WHAT YOU SHOULD DO |
The answer must consist of every line below that contains the word "padding".

TASK MATERIAL |
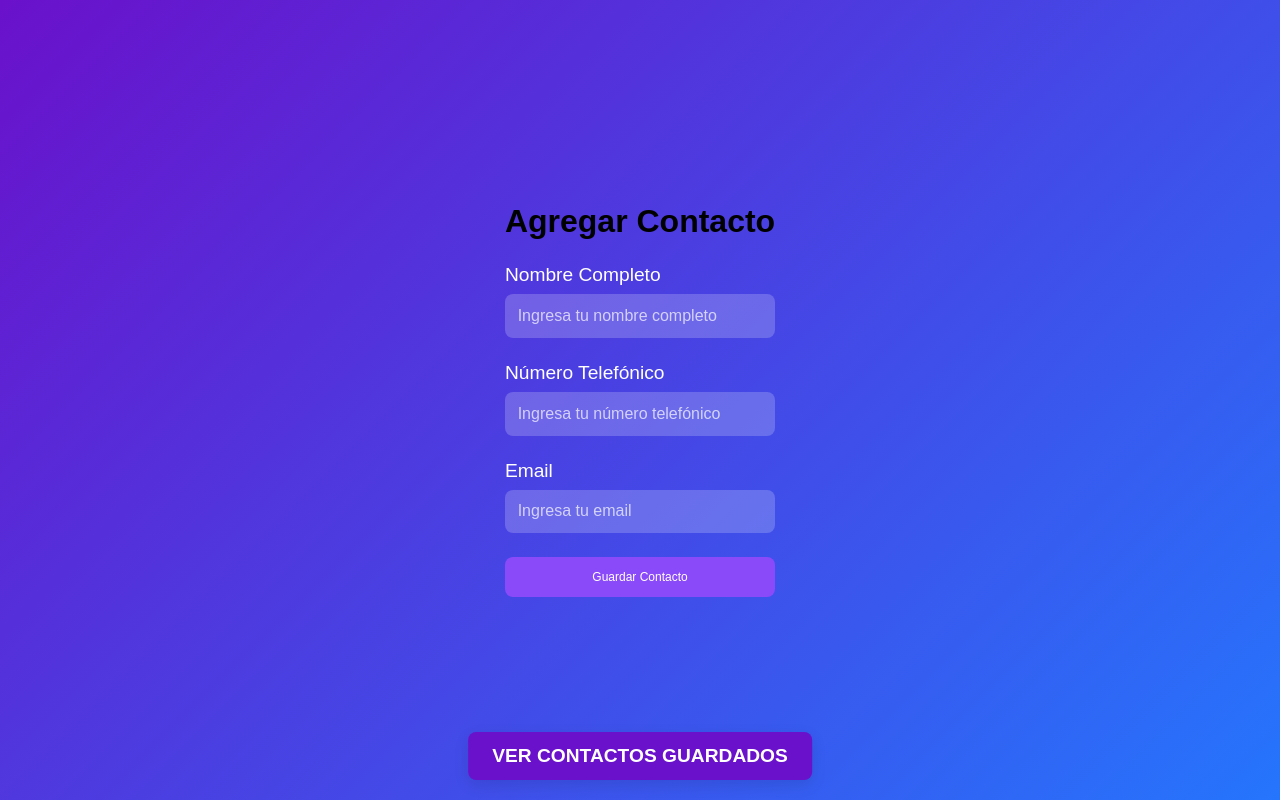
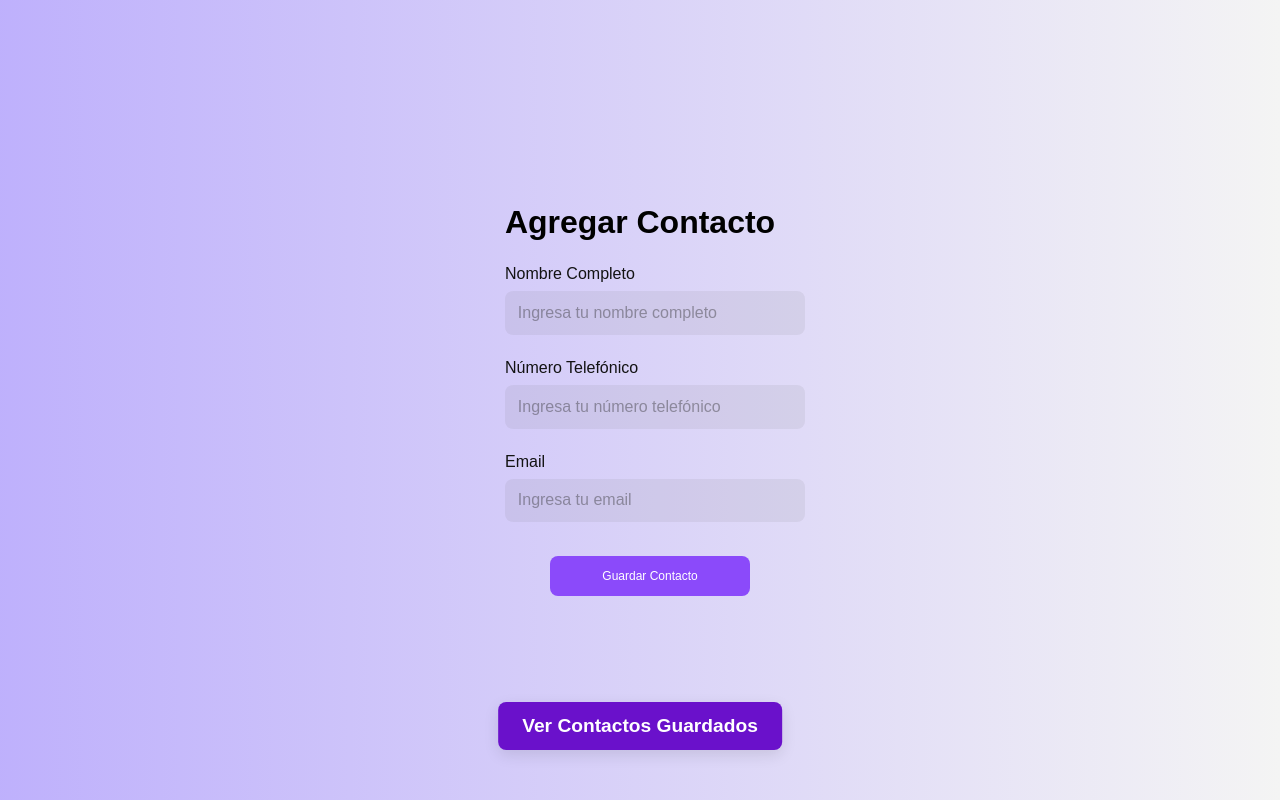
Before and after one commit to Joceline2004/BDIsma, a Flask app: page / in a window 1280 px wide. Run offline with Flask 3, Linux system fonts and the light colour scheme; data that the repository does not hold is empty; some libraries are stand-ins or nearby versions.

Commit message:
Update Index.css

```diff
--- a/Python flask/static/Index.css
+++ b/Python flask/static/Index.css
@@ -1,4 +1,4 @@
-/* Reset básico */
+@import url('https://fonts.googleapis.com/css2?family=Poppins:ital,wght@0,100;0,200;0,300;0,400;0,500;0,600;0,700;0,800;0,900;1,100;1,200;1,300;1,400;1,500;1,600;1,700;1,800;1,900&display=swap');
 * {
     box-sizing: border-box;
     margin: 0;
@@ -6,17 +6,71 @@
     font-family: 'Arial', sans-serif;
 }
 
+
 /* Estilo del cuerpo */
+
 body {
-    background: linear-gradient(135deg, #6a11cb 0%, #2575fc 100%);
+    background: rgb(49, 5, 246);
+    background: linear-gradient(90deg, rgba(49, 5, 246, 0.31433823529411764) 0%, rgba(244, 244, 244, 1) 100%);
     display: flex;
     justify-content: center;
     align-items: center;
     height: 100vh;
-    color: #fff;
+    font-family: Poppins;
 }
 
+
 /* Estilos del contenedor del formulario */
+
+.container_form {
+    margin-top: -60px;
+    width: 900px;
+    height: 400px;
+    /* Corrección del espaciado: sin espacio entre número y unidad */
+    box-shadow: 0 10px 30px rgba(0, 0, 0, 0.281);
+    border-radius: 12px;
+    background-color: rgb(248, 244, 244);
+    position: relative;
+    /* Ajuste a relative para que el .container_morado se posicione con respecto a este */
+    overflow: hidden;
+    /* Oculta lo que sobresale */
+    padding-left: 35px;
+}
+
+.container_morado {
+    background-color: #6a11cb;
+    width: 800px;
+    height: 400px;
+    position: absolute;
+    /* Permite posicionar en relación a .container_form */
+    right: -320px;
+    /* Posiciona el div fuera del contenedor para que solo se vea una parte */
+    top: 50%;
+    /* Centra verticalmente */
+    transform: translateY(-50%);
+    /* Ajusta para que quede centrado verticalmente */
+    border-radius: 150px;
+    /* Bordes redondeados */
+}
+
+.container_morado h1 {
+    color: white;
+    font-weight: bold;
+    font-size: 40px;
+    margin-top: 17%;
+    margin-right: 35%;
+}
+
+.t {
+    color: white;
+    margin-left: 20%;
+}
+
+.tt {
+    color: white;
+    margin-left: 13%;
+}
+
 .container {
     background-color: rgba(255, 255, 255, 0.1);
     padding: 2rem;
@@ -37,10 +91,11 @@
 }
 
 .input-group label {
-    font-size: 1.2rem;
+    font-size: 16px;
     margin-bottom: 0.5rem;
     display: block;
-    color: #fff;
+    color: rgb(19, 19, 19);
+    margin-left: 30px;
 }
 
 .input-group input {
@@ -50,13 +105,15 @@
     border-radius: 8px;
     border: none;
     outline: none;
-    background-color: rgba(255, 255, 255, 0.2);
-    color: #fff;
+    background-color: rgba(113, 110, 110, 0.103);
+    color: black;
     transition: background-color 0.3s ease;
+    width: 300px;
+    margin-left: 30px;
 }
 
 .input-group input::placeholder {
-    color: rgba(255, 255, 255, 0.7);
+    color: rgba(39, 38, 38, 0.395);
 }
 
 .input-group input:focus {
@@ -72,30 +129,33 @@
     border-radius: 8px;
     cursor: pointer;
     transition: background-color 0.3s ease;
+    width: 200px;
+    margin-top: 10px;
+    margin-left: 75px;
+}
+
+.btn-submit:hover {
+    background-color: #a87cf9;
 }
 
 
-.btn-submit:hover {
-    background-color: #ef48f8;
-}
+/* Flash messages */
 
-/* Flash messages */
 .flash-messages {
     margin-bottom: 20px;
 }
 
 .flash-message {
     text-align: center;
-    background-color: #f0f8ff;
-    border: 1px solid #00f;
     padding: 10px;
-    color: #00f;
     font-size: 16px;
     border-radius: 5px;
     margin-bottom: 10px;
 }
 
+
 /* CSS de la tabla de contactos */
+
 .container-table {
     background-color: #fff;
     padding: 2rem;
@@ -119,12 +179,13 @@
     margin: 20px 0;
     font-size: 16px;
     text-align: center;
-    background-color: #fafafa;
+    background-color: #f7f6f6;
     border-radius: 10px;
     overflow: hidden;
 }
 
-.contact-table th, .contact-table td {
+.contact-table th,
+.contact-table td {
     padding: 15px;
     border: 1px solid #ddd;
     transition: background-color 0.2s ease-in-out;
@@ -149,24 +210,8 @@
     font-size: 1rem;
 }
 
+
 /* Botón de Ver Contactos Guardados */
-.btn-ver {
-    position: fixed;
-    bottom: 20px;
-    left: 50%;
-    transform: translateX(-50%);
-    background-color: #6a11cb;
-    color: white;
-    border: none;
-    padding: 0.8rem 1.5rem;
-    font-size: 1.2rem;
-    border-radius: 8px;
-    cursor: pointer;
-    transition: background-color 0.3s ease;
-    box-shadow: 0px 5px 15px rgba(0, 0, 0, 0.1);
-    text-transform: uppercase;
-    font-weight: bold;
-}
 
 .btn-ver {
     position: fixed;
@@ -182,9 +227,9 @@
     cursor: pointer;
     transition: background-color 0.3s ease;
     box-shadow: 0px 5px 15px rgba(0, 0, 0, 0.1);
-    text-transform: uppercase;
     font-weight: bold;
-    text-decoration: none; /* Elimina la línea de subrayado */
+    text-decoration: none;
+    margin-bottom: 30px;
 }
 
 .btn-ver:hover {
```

SOLUTION |
+    padding-left: 35px;
     padding: 2rem;
     padding: 10px;
     padding: 2rem;
     padding: 15px;
-    padding: 0.8rem 1.5rem;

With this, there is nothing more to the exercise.